## [What is being asked]
Please repeat the listing exactly, starting at its first line and stopping after the line that contains "Also changed, not shown: f/es.csv.".

Study material START

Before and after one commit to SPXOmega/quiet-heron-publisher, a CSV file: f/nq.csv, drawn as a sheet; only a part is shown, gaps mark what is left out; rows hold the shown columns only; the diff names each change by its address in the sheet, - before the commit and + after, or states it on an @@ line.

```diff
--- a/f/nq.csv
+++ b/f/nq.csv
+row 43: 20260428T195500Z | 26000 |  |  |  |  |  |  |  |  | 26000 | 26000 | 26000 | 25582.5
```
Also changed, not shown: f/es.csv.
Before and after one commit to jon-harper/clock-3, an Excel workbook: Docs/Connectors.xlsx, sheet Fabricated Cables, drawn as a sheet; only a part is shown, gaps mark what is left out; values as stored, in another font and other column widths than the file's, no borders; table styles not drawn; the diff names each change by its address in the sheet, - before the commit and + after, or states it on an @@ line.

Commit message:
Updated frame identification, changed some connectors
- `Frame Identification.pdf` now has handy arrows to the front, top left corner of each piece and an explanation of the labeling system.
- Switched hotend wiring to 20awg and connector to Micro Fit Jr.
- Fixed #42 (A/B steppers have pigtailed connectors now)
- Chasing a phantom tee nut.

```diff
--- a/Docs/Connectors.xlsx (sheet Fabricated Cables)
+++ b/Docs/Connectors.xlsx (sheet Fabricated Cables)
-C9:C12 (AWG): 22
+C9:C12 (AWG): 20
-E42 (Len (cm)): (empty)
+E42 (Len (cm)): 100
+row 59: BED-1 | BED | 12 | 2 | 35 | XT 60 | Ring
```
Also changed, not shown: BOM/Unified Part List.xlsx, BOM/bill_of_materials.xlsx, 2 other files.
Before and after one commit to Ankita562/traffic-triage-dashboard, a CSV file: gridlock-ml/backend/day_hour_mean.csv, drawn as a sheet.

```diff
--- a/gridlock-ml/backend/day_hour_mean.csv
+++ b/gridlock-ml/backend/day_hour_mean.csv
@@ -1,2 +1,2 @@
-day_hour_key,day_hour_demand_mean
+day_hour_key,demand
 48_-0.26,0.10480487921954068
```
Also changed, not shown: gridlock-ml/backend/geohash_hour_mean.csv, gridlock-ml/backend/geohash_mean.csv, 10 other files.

Study material END

## [Answer for this exercise]
Before and after one commit to SPXOmega/quiet-heron-publisher, a CSV file: f/nq.csv, drawn as a sheet; only a part is shown, gaps mark what is left out; rows hold the shown columns only; the diff names each change by its address in the sheet, - before the commit and + after, or states it on an @@ line.

```diff
--- a/f/nq.csv
+++ b/f/nq.csv
+row 43: 20260428T195500Z | 26000 |  |  |  |  |  |  |  |  | 26000 | 26000 | 26000 | 25582.5
```
Also changed, not shown: f/es.csv.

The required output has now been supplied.